[Start of section]
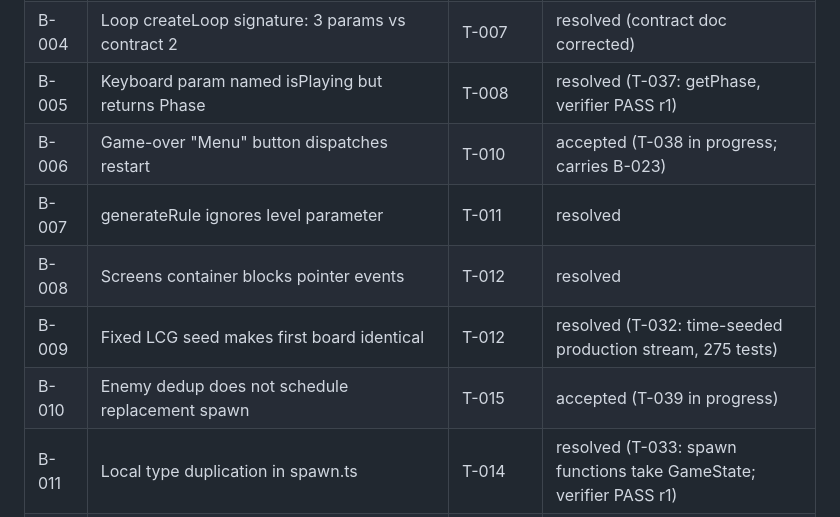
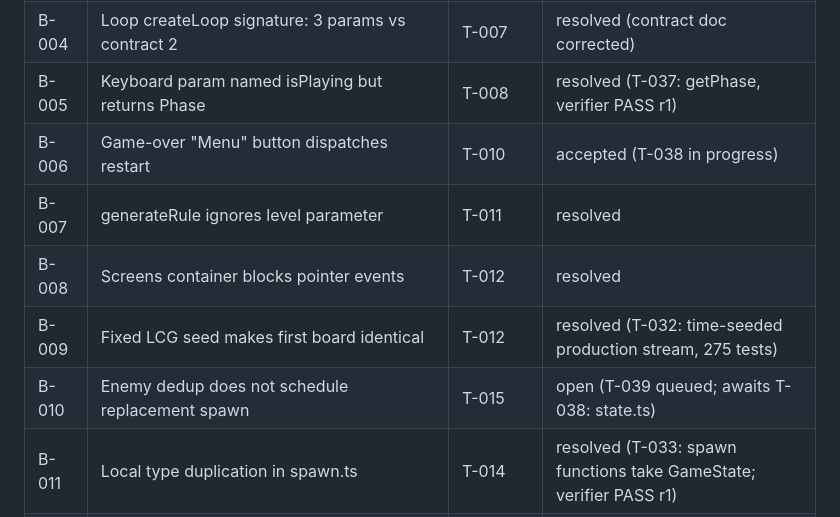
Before and after one commit to geekinutah/math-chomper, a Markdown page: docs/tasks/BACKLOG.md, the part around the change. Rendered like a GitHub page.

```diff
--- a/docs/tasks/BACKLOG.md
+++ b/docs/tasks/BACKLOG.md
@@ -9,11 +9,11 @@ Index only. One line per item. The verifier or critic writes the item file in it
 | B-003 | generateBoard: no max-iteration guard | T-006 | resolved (T-029: 1000-draw cap + known-valid fill) |
 | B-004 | Loop createLoop signature: 3 params vs contract 2 | T-007 | resolved (contract doc corrected) |
 | B-005 | Keyboard param named isPlaying but returns Phase | T-008 | resolved (T-037: getPhase, verifier PASS r1) |
-| B-006 | Game-over "Menu" button dispatches restart | T-010 | accepted (T-038 in progress; carries B-023) |
+| B-006 | Game-over "Menu" button dispatches restart | T-010 | accepted (T-038 in progress) |
 | B-007 | generateRule ignores level parameter | T-011 | resolved |
 | B-008 | Screens container blocks pointer events | T-012 | resolved |
 | B-009 | Fixed LCG seed makes first board identical | T-012 | resolved (T-032: time-seeded production stream, 275 tests) |
-| B-010 | Enemy dedup does not schedule replacement spawn | T-015 | accepted (T-039 in progress) |
+| B-010 | Enemy dedup does not schedule replacement spawn | T-015 | open (T-039 queued; awaits T-038: state.ts) |
 | B-011 | Local type duplication in spawn.ts | T-014 | resolved (T-033: spawn functions take GameState; verifier PASS r1) |
 | B-012 | Contract perimeter count error (22 vs 18) | T-014 | resolved (contract doc corrected) |
 | B-013 | T-027 contract omits closePath from FakeCtx list | T-027 | resolved (contract doc corrected) |
```
Also changed, not shown: STATUS.md (+5 -3 lines), docs/tasks/T-038-menu-button.md (added, +88 -0 lines).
[End of section]
→ **YOUR INSTRUCTIONS**:
Would you please restate the records word for word, excluding any images?

→ **WRITTEN RESPONSE**:
Before and after one commit to geekinutah/math-chomper, a Markdown page: docs/tasks/BACKLOG.md, the part around the change. Rendered like a GitHub page.

```diff
--- a/docs/tasks/BACKLOG.md
+++ b/docs/tasks/BACKLOG.md
@@ -9,11 +9,11 @@ Index only. One line per item. The verifier or critic writes the item file in it
 | B-003 | generateBoard: no max-iteration guard | T-006 | resolved (T-029: 1000-draw cap + known-valid fill) |
 | B-004 | Loop createLoop signature: 3 params vs contract 2 | T-007 | resolved (contract doc corrected) |
 | B-005 | Keyboard param named isPlaying but returns Phase | T-008 | resolved (T-037: getPhase, verifier PASS r1) |
-| B-006 | Game-over "Menu" button dispatches restart | T-010 | accepted (T-038 in progress; carries B-023) |
+| B-006 | Game-over "Menu" button dispatches restart | T-010 | accepted (T-038 in progress) |
 | B-007 | generateRule ignores level parameter | T-011 | resolved |
 | B-008 | Screens container blocks pointer events | T-012 | resolved |
 | B-009 | Fixed LCG seed makes first board identical | T-012 | resolved (T-032: time-seeded production stream, 275 tests) |
-| B-010 | Enemy dedup does not schedule replacement spawn | T-015 | accepted (T-039 in progress) |
+| B-010 | Enemy dedup does not schedule replacement spawn | T-015 | open (T-039 queued; awaits T-038: state.ts) |
 | B-011 | Local type duplication in spawn.ts | T-014 | resolved (T-033: spawn functions take GameState; verifier PASS r1) |
 | B-012 | Contract perimeter count error (22 vs 18) | T-014 | resolved (contract doc corrected) |
 | B-013 | T-027 contract omits closePath from FakeCtx list | T-027 | resolved (contract doc corrected) |
```
Also changed, not shown: STATUS.md (+5 -3 lines), docs/tasks/T-038-menu-button.md (added, +88 -0 lines).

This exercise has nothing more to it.